» **Exercise directions**
Work out how many lines of the records hold the string "analisis", and reply with that number alone.

» **Before and after images**
• • • •

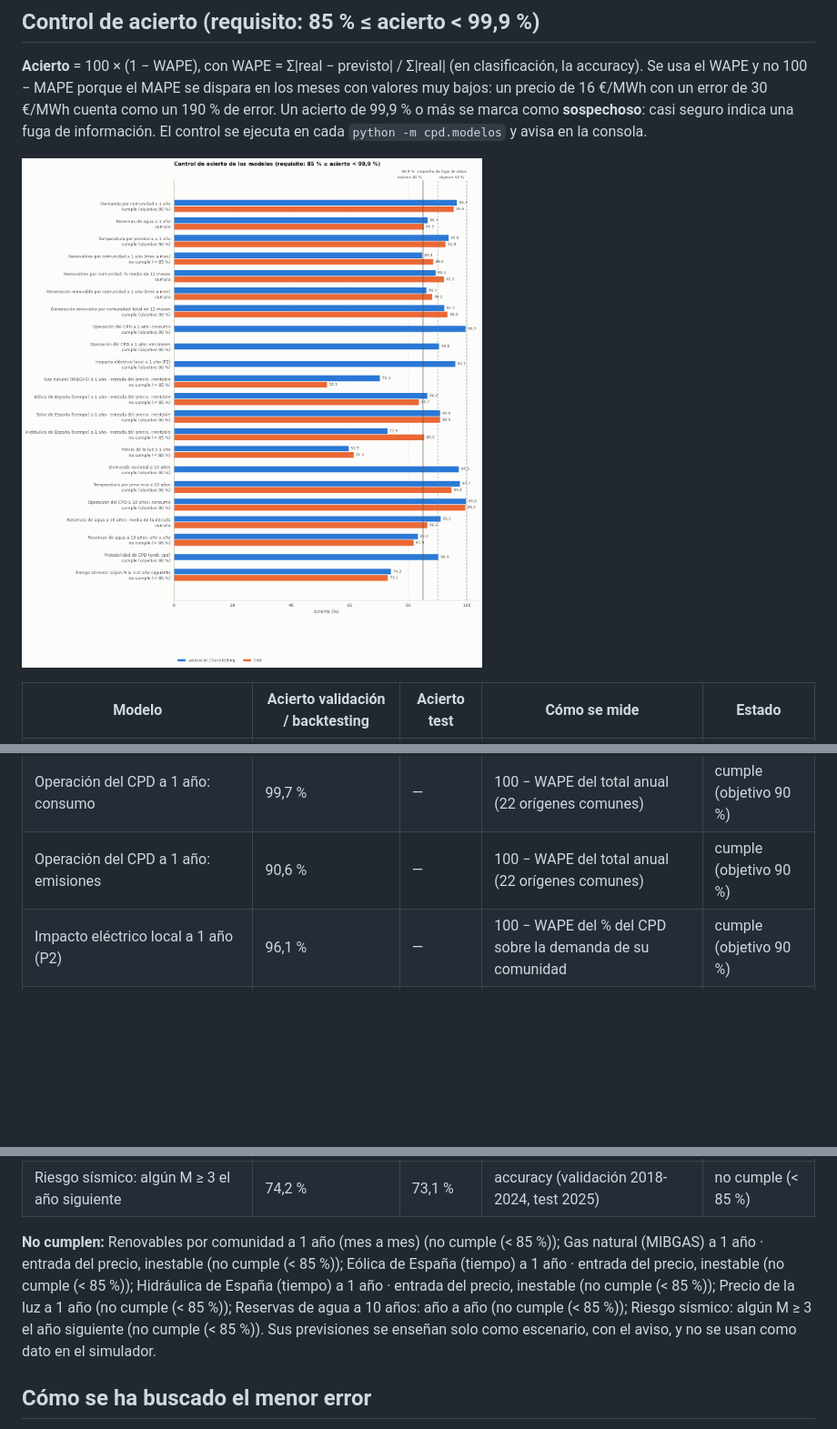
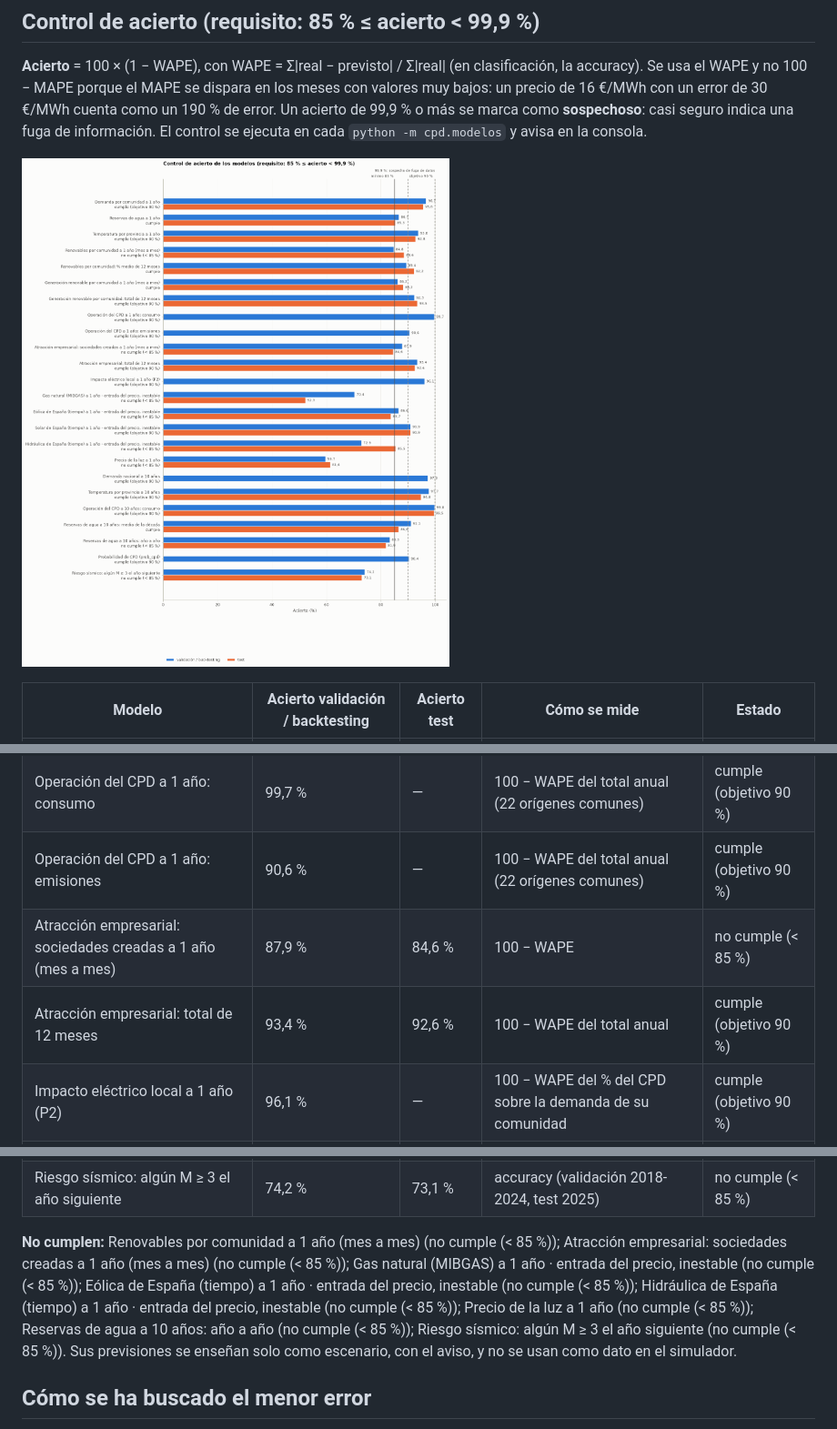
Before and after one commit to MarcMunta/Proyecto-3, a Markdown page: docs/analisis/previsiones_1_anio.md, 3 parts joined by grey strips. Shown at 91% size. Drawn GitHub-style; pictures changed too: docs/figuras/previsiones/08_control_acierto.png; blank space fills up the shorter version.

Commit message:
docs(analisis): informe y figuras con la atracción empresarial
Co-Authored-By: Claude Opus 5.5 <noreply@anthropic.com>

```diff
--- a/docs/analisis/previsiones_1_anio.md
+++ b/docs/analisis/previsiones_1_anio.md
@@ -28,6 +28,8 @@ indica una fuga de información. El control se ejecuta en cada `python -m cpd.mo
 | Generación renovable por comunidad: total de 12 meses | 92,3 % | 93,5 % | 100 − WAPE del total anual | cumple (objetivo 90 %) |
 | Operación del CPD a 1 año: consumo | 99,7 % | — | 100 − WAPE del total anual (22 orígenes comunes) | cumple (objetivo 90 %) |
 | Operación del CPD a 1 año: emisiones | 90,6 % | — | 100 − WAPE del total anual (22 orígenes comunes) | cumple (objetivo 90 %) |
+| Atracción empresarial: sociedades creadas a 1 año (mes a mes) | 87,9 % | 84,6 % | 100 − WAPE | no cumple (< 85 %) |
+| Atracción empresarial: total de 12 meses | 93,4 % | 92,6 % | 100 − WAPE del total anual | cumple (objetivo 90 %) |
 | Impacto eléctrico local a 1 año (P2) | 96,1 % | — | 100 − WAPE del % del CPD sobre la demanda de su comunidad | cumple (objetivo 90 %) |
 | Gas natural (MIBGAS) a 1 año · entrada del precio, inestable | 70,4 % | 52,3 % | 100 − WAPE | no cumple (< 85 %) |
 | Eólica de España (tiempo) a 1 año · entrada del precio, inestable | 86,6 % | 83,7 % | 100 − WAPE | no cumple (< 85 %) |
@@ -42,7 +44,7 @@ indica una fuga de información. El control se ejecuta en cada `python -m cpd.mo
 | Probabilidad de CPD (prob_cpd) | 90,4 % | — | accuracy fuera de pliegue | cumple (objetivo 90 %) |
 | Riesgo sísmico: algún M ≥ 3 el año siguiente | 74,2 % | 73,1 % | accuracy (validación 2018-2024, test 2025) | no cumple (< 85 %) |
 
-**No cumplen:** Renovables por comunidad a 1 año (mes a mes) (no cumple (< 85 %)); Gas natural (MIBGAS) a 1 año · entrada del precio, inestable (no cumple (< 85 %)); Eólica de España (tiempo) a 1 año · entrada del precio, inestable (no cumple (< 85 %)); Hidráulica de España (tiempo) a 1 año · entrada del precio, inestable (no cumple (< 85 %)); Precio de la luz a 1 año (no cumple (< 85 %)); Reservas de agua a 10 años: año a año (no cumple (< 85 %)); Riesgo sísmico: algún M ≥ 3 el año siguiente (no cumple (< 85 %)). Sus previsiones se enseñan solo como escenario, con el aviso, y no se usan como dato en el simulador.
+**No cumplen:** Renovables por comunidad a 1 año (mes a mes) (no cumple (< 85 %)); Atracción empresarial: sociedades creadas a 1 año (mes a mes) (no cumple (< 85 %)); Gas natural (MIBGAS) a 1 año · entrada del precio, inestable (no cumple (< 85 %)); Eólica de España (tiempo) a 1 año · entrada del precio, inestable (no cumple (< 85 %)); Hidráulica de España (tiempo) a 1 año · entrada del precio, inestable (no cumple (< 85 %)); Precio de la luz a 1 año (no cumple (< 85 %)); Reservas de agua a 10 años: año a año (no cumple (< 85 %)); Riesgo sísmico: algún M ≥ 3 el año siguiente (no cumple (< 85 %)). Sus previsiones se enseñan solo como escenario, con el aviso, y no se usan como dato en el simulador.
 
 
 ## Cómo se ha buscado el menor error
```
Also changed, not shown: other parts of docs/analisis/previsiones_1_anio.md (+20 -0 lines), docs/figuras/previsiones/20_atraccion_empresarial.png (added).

• • • •

» **Exercise result**
5